|AJ Bell||Shares, funds, investment trusts and ETFs||Include an annual custody charge of 0.25 per cent for funds and shares (limited to £5 per quarter for shares) and trading fees of £1.50 for funds and £9.95 for shares (reduced to £4.95 if there were more than 10 share trades in the previous month)||£25 per month|
What to invest in: Expert strategy tips
Jeannie Boyle, a chartered financial planner and director of wealth manager EQ Investors, says: ‘In most cases an investment for a child implies a long timescale, ideal for adopting an adventurous investment strategy, where you accept the greater volatility that comes with the potential for greater returns in the long term.
‘This all suggests that a child’s portfolio should be invested largely in equities (shares) and property, since these are the types of assets that historically have produced the highest returns over the long term.’
Funds are the easy way to invest. You will be pooling your money with other investors to be invested across a range of assets, which can include shares, bonds, property or other investments. If they are ‘actively managed’, an investment manager will decide what to invest in. If they are ‘passive’, they’ll track an index, such as the FTSE 250.

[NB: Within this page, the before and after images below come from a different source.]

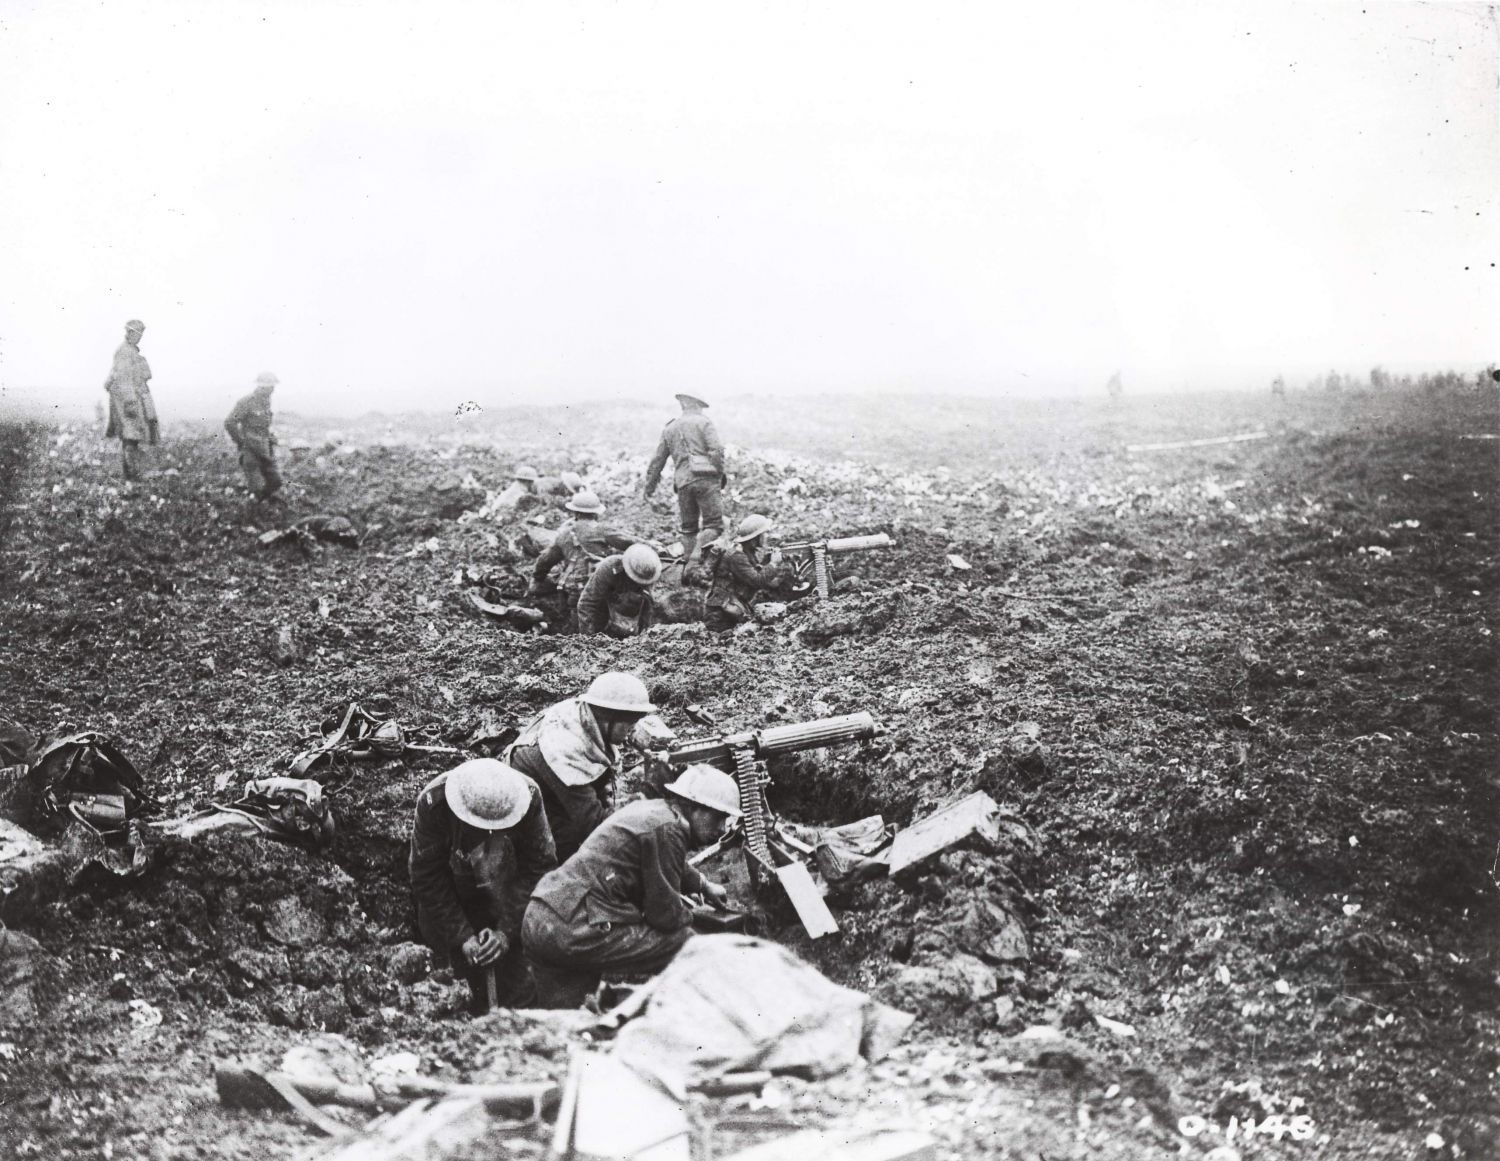
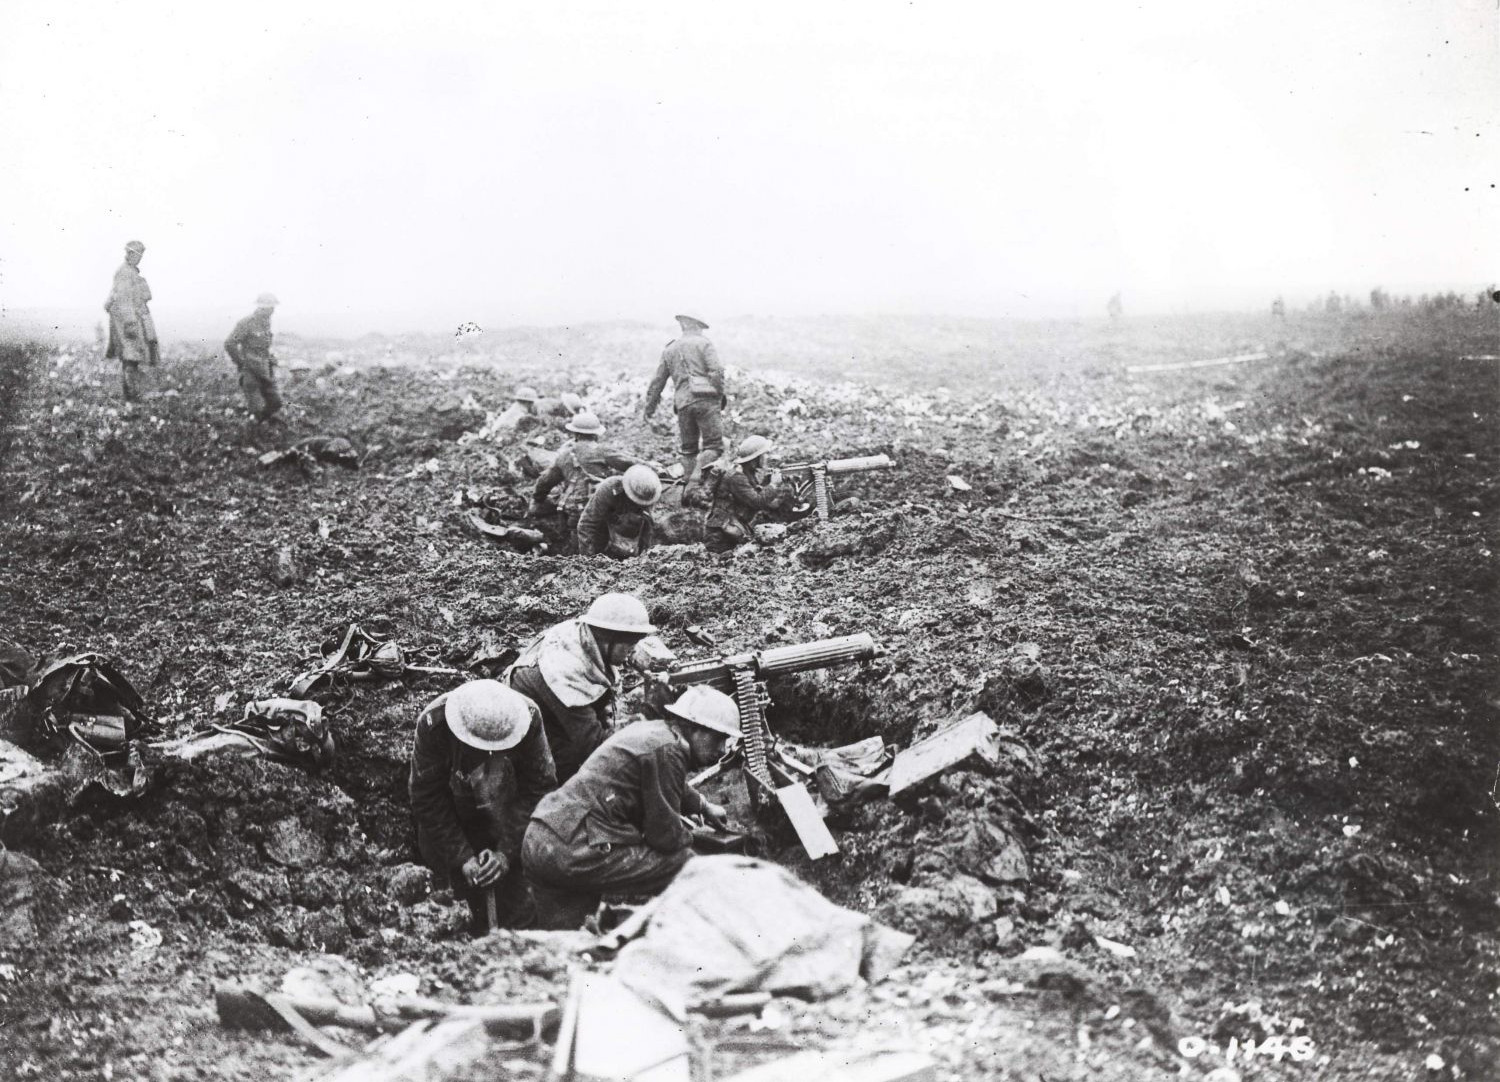
recropped all images for homepage. the archive now shows the same homepage images (didn't need a separate image for those in the end)

diff --git a/app/templates/archive_page.html b/app/templates/archive_page.html
@@ -300,7 +300,7 @@
           <div id="{{audiodoc.url}}" class="archive_episode_category_{{audiodoc.category}}">
             <a href="episodes/{{audiodoc.url}}" target="_blank">
               <div class="archive_image_padding">
-                <div class="archive_image_element" style="background: linear-gradient(rgba(0, 0, 0, 0.3), rgba(0, 0, 0, 0.8)), url('{{ audiodoc.topic_image_archive }}');background-size:cover;">
+                <div class="archive_image_element" style="background: linear-gradient(rgba(0, 0, 0, 0.3), rgba(0, 0, 0, 0.8)), url('{{ audiodoc.topic_image }}');background-size:cover;">
                   <p href="episodes/{{audiodoc.url}}" class="episode-title archive_episode_title" target="_blank">
                     {{audiodoc.topic_name | safe}}
                   </p>

diff --git a/app/static/css/archive_page.css b/app/static/css/archive_page.css
@@ -51,9 +51,20 @@ body{
   background-color: rgba(255, 194, 28, 0.8);
   border-radius: 7px;
 }
+
+
+
+
+
+
 /* set .archive_row to relative positioning to control the position/height of .archive_image_list */
 .archive_row{
   position: relative;
+}
+@media(min-width: 1200px){
+  .container{
+    width: 1200px
+  }
 }
 /* List of episode titles */
 .archive_episode_list{
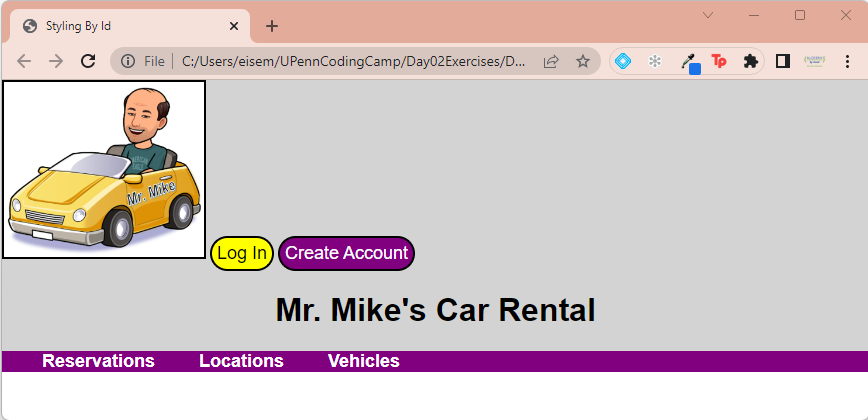
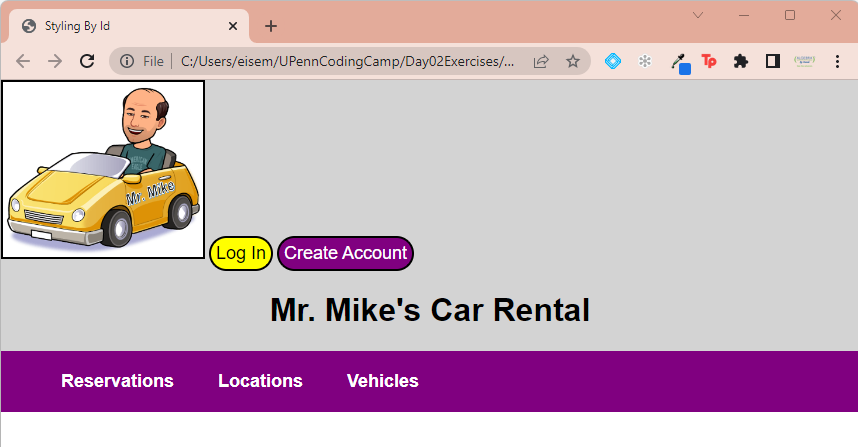
modify exercises

Changed region(s): [[0.0, 0.0, 1.0, 0.9286], [0.9091, 0.031, 0.9394, 0.0619], [0.0, 0.9905, 0.0303, 1.0]]

diff --git a/Day02Exercises/Day02_Exercise06_Museum_Website/MuseumWebSiteSolution/MuseumWebsite.css b/Day02Exercises/Day02_Exercise06_Museum_Website/MuseumWebSiteSolution/MuseumWebsite.css
@@ -12,16 +12,13 @@ body {
     width: 200px;
 }
 #navBar {
-    height: 40px;
     width: 100%;
     background-color: darkslategray;
+    padding-top: 20px;
+    padding-bottom: 20px
 }
 .center {
     margin: auto
-}
-#spacer {
-    height: 10px;
-    width: 100%;
 }
 .navItem {
     color: white;
@@ -43,7 +40,6 @@ a, a:visited{
     width: 100%
 }
 .caption {
-
     font-size: 24px;
 }
 .input {

diff --git a/Day02Exercises/Day02_Exercise06_Museum_Website/MuseumWebSite/MuseumWebsite.html b/Day02Exercises/Day02_Exercise06_Museum_Website/MuseumWebSite/MuseumWebsite.html
@@ -11,7 +11,6 @@
     <div class="container">
         <img id="logo" src="Our Tiny Museum Logo2.gif" alt="Our Tiny Museum Spinning Logo">
         <div id="navBar">
-            <div id="spacer"></div>
             <span class="navItem">LOCATION</span>
             <span class="navItem">HOURS</span>
             <span class="navItem">COLLECTION</span>

diff --git a/Day02Exercises/Day02_Exercise06_Museum_Website/MuseumWebSiteSolution/MuseumWebsite.html b/Day02Exercises/Day02_Exercise06_Museum_Website/MuseumWebSiteSolution/MuseumWebsite.html
@@ -11,7 +11,6 @@
     <div class="container">
         <img id="logo" src="Our Tiny Museum Logo2.gif" alt="Our Tiny Museum Spinning Logo">
         <div id="navBar">
-            <div id="spacer"></div>
             <span class="navItem">LOCATION</span>
             <span class="navItem">HOURS</span>
             <span class="navItem">COLLECTION</span>

diff --git a/Day02Exercises/Day02_Exercise06_Museum_Website/MuseumWebSite/MuseumWebsite.css b/Day02Exercises/Day02_Exercise06_Museum_Website/MuseumWebSite/MuseumWebsite.css
@@ -2,13 +2,7 @@ body {
     margin: 0px;
 }
 
-#spacer {
-    height: 10px;
-    width: 100%;
-}
-
 a, a:visited{
-    text-decoration: none;
     color:white
 }
 .artWorkContainer {

diff --git a/Day02Exercises/Day02_Exercise04_Styling_By_Id/StylingByIdSolution/StylingById.css b/Day02Exercises/Day02_Exercise04_Styling_By_Id/StylingByIdSolution/StylingById.css
@@ -31,6 +31,7 @@ h1 {
 #navigation {
     width: 100%;
     background-color: purple;
+    padding: 20px
 }
 span {
     color: white;
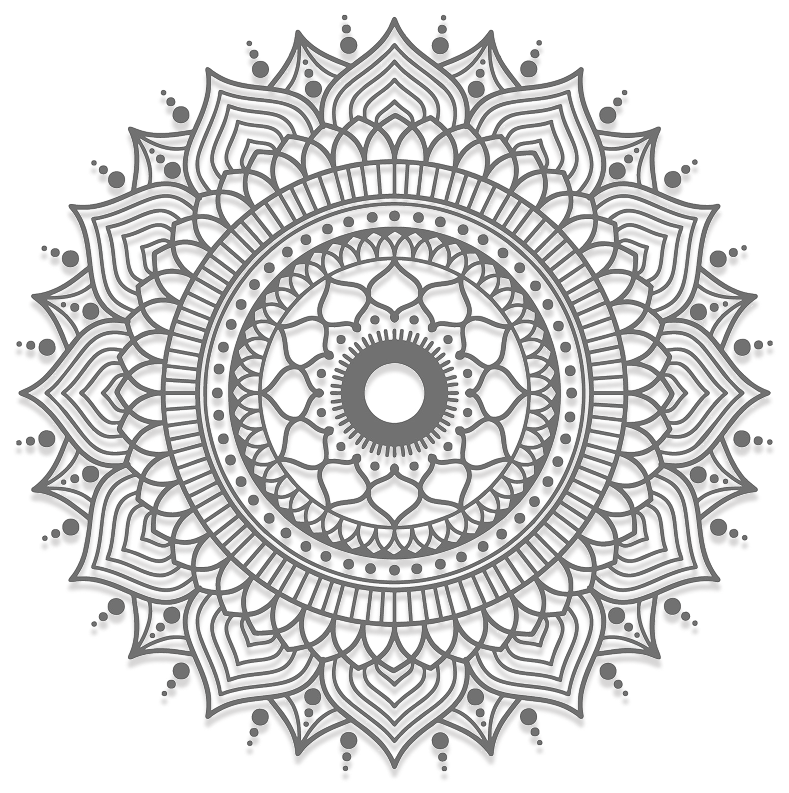
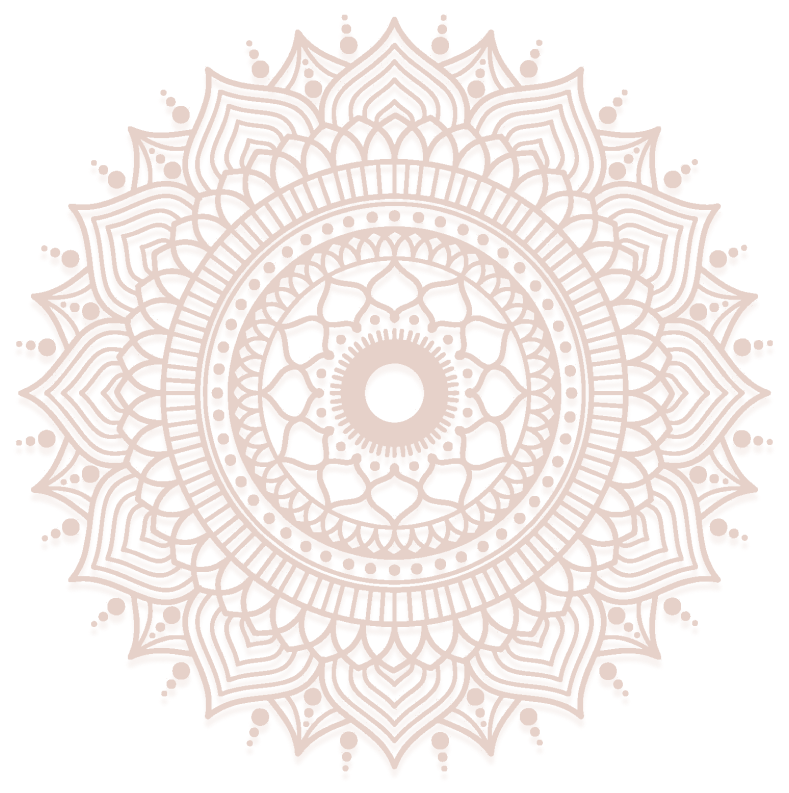
recent activity removed

diff --git a/src/components/Carousel.js b/src/components/Carousel.js
@@ -1,66 +1,51 @@
+// CoverflowCarousel.js
 import React from 'react';
-import { Carousel } from 'react-bootstrap';
-import '../Styles/Carousel.css'; // Import the CSS file
-import blackDish from "../assets/Current.jpg";
-import concluded from "../assets/Concluded.jpg";
+import { Swiper, SwiperSlide } from 'swiper/react';
+import { EffectCoverflow, Autoplay } from 'swiper/modules';
 
-const MyCarousel = () => {
+import 'swiper/css';
+import 'swiper/css/effect-coverflow';
+import 'swiper/css/autoplay';
+
+import img1 from '../assets/Current.jpg';
+import img2 from '../assets/Concluded.jpg';
+import img3 from '../assets/ConvoChanting.jpeg';
+import img4 from '../assets/Current.jpg';
+import img5 from '../assets/Concluded.jpg';
+
+import '../Styles/Carousel.css';
+
+const Carousel = () => {
   return (
-    <div className="carousel-container"> {/* Wrapper div */}
-      <Carousel>
-        <Carousel.Item interval={1000}>
-          <img
-            className="d-block w-100"
-            src={concluded}
-            alt="First slide"  
-            style={{
-              width: '80%',
-              height: '550px', // Set height as needed
-              objectFit: 'cover' // Options: 'fill', 'contain', 'cover', 'none', 'scale-down'
-            }}
-          />
-          <Carousel.Caption>
-            <h3>Feed Horn</h3>
-            <p></p>
-          </Carousel.Caption>
-        </Carousel.Item>
-
-        <Carousel.Item interval={1000}>
-          <img
-            className="d-block w-100"
-            src={blackDish}
-            alt="Second slide"
-            style={{
-              width: '80%',
-              height: '550px', // Set height as needed
-              objectFit: 'cover' // Options: 'fill', 'contain', 'cover', 'none', 'scale-down'
-            }}
-          />
-          <Carousel.Caption>
-            <h3>70 cm Black Dish</h3>
-            <p></p>
-          </Carousel.Caption>
-        </Carousel.Item>
-
-        <Carousel.Item interval={1000}>
-          <img
-            className="d-block w-100"
-            src={blackDish}
-            alt="Third slide"
-            style={{
-              width: '90%',
-              height: '550px', // Set height as needed
-              objectFit: 'cover' // Options: 'fill', 'contain', 'cover', 'none', 'scale-down'
-            }}
-          />
-          <Carousel.Caption>
-            <h3>65 cm Red Dish</h3>
-            <p></p>
-          </Carousel.Caption>
-        </Carousel.Item>
-      </Carousel>
+    <div className="coverflow-container">
+      <Swiper
+        effect={'coverflow'}
+        grabCursor={true}
+        centeredSlides={true}
+        slidesPerView={'auto'}
+        loop={true}
+        autoplay={{
+          delay: 2500,
+          disableOnInteraction: false,
+        }}
+        coverflowEffect={{
+          rotate: 0,
+          stretch: 0,
+          depth: 100,
+          modifier: 2.5,
+          slideShadows: false,
+        }}
+        modules={[EffectCoverflow, Autoplay]}
+        className="coverflow-swiper"
+      >
+        {[img1, img2, img3, img4, img5].map((image, index) => (
+          <SwiperSlide key={index}>
+            <img src={image} alt={`Slide ${index}`} className="coverflow-image" />
+          </SwiperSlide>
+        ))}
+      </Swiper>
     </div>
   );
 };
 
-export default MyCarousel;
+export default Carousel;

diff --git a/src/components/RecentActivity.jsx b/src/components/RecentActivity.jsx
@@ -3,22 +3,23 @@ import styles from "./styles/RecentActivity.module.css"
 import { SiGmail } from "react-icons/si"
 import { FaFacebook, FaInstagram, FaLinkedin, FaYoutube } from "react-icons/fa"
 import { FaXTwitter } from "react-icons/fa6"
+import { useEffect } from 'react';
 
 const socials = [
     {
-        href: "",
+        href: "sanskritclub@gmail.com",
         icon: SiGmail
     },
     {
-        href: "",
+        href: "https://www.facebook.com/sanskritiitr/",
         icon: FaFacebook
     },
     {
-        href: "",
+        href: "https://www.instagram.com/sanskrit_club/?hl=en",
         icon: FaInstagram
     },
     {
-        href: "",
+        href: "https://www.linkedin.com/company/sanskrit-club-iit-roorkee/posts/?feedView=all",
         icon: FaLinkedin
     },
     {
@@ -30,42 +31,36 @@ const socials = [
         icon: FaYoutube
     }
 ]
-
 const Activity = () => {
+    useEffect(() => {
+        // Load the Instagram embed script when the component mounts
+        const script = document.createElement('script');
+        script.setAttribute('src', 'https://www.instagram.com/embed.js');
+        script.setAttribute('async', '');
+        document.body.appendChild(script);
+
+        const twScript = document.createElement('script');
+        twScript.setAttribute('src', 'https://platform.twitter.com/widgets.js');
+        twScript.setAttribute('async', '');
+        document.body.appendChild(twScript);
+    }, []);
+
     return (
         <section className={styles.container}>
-            <div className={styles.heading}>
-                <h1>RECENT ACTIVITY</h1>
-                <div className={styles.strip}></div>
-            </div>
-
-            <div className={styles.grid}>
-                <div className={styles.section}>
-                    <div className={styles.title}><h2>INSTAGRAM</h2></div>
-                    <p></p>
-                </div>
-
-                <div className={styles.section}>
-                    <div className={styles.title + " " + styles.title2}><h2>X / TWITTER</h2></div>
-                    <p></p>
-                </div>
-            </div>
-
             <div className={styles.touch}>
                 <h1>GET IN TOUCH</h1>
-
                 <div className={styles.icons}>
                     {
-                        socials.map(({ href, icon }, key) => {
-                            return (<a className={styles.icon} href={href} key={key}>
+                        socials.map(({ href, icon }, key) => (
+                            <a className={styles.icon} href={href} key={key}>
                                 {React.createElement(icon)}
-                            </a>)
-                        })
+                            </a>
+                        ))
                     }
                 </div>
             </div>
         </section>
-    )
-}
+    );
+};
 
 export default Activity;

diff --git a/src/Styles/Carousel.css b/src/Styles/Carousel.css
@@ -1,13 +1,32 @@
-.carousel-container {
-    
-    width: 100%; /* Increase width */
-    max-width: 1200px; /* Prevent it from becoming too wide */
-    margin: 0 auto; /* Center the carousel */
-    margin-top: 50px;
-  }
-  
-  .carousel-container img {
-    width: 100%;
-    height: 600px; /* Increase height */
-    object-fit: contain; /* Ensure the entire image is visible */
-  }
+.coverflow-container {
+  width: 100%;
+  height: 500px;
+  display: flex;
+  align-items: center;
+  justify-content: center;
+}
+
+.coverflow-swiper {
+  width: 80%;
+  padding-top: 20px;
+  padding-bottom: 50px;
+}
+
+.swiper-slide {
+  background-position: center;
+  background-size: cover;
+  width: 300px;
+  height: 400px;
+  transition: transform 0.3s ease-in-out;
+  display: flex;
+  justify-content: center;
+  align-items: center;
+}
+
+.coverflow-image {
+  width: 100%;
+  height: 100%;
+  border-radius: 20px;
+  object-fit: cover;
+  box-shadow: 0px 0px 20px rgba(0, 0, 0, 0.6);
+}

diff --git a/src/components/Home.jsx b/src/components/Home.jsx
@@ -55,6 +55,8 @@ const Announcements = () => {
                     <p className={styles.box}>Lorem ipsum dolor sit amet, consectetur adipiscing elit. Nullam vitae odio ut
                         nisi mattis tempus non porta urna. Donec in dictum libero. Curabitur
                         pellentesque urna semper magna venenatis placerat.psum</p>
+                    
+                        
                 </div>
             </div>
         </section>

diff --git a/src/components/styles/RecentActivity.module.css b/src/components/styles/RecentActivity.module.css
@@ -1,9 +1,4 @@
-.container {
-    min-height: 90vh;
-    display: flex;
-    flex-direction: column;
-    justify-content: space-around;
-}
+
 
 .heading {
     display: grid;
@@ -84,6 +79,7 @@
     }
 }
 
+  
 /* Larger screens: two-column layout */
 @media (min-width: 992px) {
 

diff --git a/src/App.css b/src/App.css
@@ -24,7 +24,7 @@ body {
   height: 100vh;
   object-fit: cover;
   z-index: -1;
-  opacity: 0.1; /* You can increase this to make it more visible */
+  opacity: 0.5; /* You can increase this to make it more visible */
   pointer-events: none;
 }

WHAT ABOUT PENSIONS FOR KIDS?
Another investment opportunity that could provide a sizeable sum for a child’s very long-term future is a pension. They can be opened by parents or grandparents and contributed to from as soon as the child is born but can’t be accessed until the age of 65. Up to £3,600 a year can be paid in, or £300 a month, and as the government automatically tops up payments by 20 per cent, you only need to contribute £2,880 to reach the £3,600 annual limit.
There are two main versions of pensions for kids – a stakeholder pension or a junior self invested personal pension (Sipp). With the first, an investment manager chooses what to use your money to back and you pay for their services. With the cheaper latter option, you’re in charge and you’ll have a far greater range of investment options but you’ll have to shoulder the full burden of stock selection and be prepared to take the risk that entails.
Fidelity International’s analysis shows if you were to invest £300 a month into a Sipp for the first 18 years of your child’s life, they would end up with a very impressive £567,258 pension at the age of 65 even if they didn’t make further contributions during their adult life.
All funds will have a stated aim, and depending on what they invest in and how they do it, they will be more or less risky.
Juliet Schooling Latter, research director at Chelsea Financial Services – who invests in a Junior Isa for her stepsons – has some specific fund picks based on the experience of Chelsea’s clients.
She says: ‘We’ve generally found that, among our client base at least, people are willing to take a bit more risk with Junior Isa investments than they are adult Isas. This may be because they see the time horizon being longer (a full 18 years in most cases), or it’s not savings core to their own future/retirement – it’s a ‘nice extra’ for children. Whatever the reason, we see most money going into global and emerging market equity funds.
‘Another trend we see is that people like investing in areas that will capture the imagination of their older children, so they can talk to them about it without eyes glazing over!’